-Kathleen Norris, The Cloister Walk
The St. John’s Abbey Prayer Schedule is this:
7am Morning Prayer
In my stretch of silent days at St. John’s in August, the brother who filled the role of spiritual director for me suggested I join the brothers and community in prayer. He was careful to say it wasn’t a requirement, but an opportunity if I chose to take it. I felt pulled toward liturgy, toward a prayer setting where I wouldn’t have to think, but only follow and listen. When I finally decided to head to the Abbey Church for prayer, I delighted in the stained glass windows, especially the water details:
It wasn’t my first time praying with the monks. For two previous summers, I’d been part of the Collegeville Institute Summer Writing Workshops which involved residency at the Institute for a week. My first summer, many of the writers in my group went faithfully to prayer services at least once a day (my roommate went every morning at 7–I did not). My second summer, the writing group (made up of different people) wasn’t drawn to be with the monks. I was ambivalent, though I did go a few times.
Praying with the brothers last August felt odd and unfamiliar, as I hadn’t been there for a couple of years, and I spent my first experience shuffling books, craning my neck to peer at other’s pages in order to find my place. The chanting of psalms follows a different speech pattern than I’m used to, with long pauses between phrases, little vocal inflection and strange-to-me tone patterns. I kept peeking at the brothers, wondering at their traditional garb and scrutinizing whether they had the psalms memorized (some did). The pews are hard and cramped and it was a relief to stretch after we finished. Yet the Scripture for the prayers spoke to me.
I gazed at the monks as they stood up to leave, knowing they would be back again at the next prayer time. I pondered their feet treading back and forth to the chapel four times a day, many of them for years and years, over and over again, cycling through the Psalms every day until the words nestled in their memories and hearts. Many of them appeared to sleep during the prayers, closing their eyes and rocking forward, mouths moving seemingly without effort or thought. Scripture was a part of them. I marveled at how prayer became sleep, a deep rest many lack. How often do we fall asleep during prayer, our bodies finally letting go of the day, the moment, the weight of expectations, the rushed pace of life?

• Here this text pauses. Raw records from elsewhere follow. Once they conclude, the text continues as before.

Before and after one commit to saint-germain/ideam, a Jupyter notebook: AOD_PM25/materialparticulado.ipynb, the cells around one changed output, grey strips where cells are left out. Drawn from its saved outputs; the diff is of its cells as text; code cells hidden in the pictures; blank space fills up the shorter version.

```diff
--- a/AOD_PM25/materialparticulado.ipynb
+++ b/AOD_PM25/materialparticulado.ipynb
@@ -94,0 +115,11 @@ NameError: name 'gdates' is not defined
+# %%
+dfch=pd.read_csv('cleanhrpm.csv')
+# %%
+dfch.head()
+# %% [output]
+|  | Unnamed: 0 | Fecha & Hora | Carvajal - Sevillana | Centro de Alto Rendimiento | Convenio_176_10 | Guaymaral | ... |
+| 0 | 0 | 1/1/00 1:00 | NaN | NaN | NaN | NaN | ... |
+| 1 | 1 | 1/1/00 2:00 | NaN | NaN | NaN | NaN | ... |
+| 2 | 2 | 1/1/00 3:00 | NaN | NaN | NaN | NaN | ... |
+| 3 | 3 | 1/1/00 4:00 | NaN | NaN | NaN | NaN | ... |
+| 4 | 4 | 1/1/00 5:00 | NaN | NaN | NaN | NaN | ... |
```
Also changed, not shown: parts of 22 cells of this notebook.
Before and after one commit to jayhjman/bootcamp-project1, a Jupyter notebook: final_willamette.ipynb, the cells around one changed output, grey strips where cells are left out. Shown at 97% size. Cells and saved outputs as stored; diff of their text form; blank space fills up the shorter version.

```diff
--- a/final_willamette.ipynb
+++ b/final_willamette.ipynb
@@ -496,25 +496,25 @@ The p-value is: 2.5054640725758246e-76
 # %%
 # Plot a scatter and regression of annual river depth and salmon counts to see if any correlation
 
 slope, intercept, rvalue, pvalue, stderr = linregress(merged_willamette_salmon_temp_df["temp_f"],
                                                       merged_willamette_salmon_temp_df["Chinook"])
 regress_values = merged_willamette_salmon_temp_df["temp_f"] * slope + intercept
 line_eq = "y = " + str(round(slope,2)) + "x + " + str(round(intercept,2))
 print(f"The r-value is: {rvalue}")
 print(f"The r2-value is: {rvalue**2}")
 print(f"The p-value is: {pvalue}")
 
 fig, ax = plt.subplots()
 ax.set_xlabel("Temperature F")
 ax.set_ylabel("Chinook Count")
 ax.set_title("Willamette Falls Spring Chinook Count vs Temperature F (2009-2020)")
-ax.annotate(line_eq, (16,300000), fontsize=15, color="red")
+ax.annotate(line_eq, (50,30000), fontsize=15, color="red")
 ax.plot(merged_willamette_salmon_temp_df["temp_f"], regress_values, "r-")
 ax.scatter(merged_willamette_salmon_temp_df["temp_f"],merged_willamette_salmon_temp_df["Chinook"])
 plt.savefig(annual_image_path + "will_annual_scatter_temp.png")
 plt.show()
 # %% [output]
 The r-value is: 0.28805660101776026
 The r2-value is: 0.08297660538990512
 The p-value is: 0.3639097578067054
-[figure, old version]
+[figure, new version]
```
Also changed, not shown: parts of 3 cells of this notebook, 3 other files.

Some may say it’s boredom that leads to sleep in prayer. But again–how often do we sit still long enough to let ourselves be bored?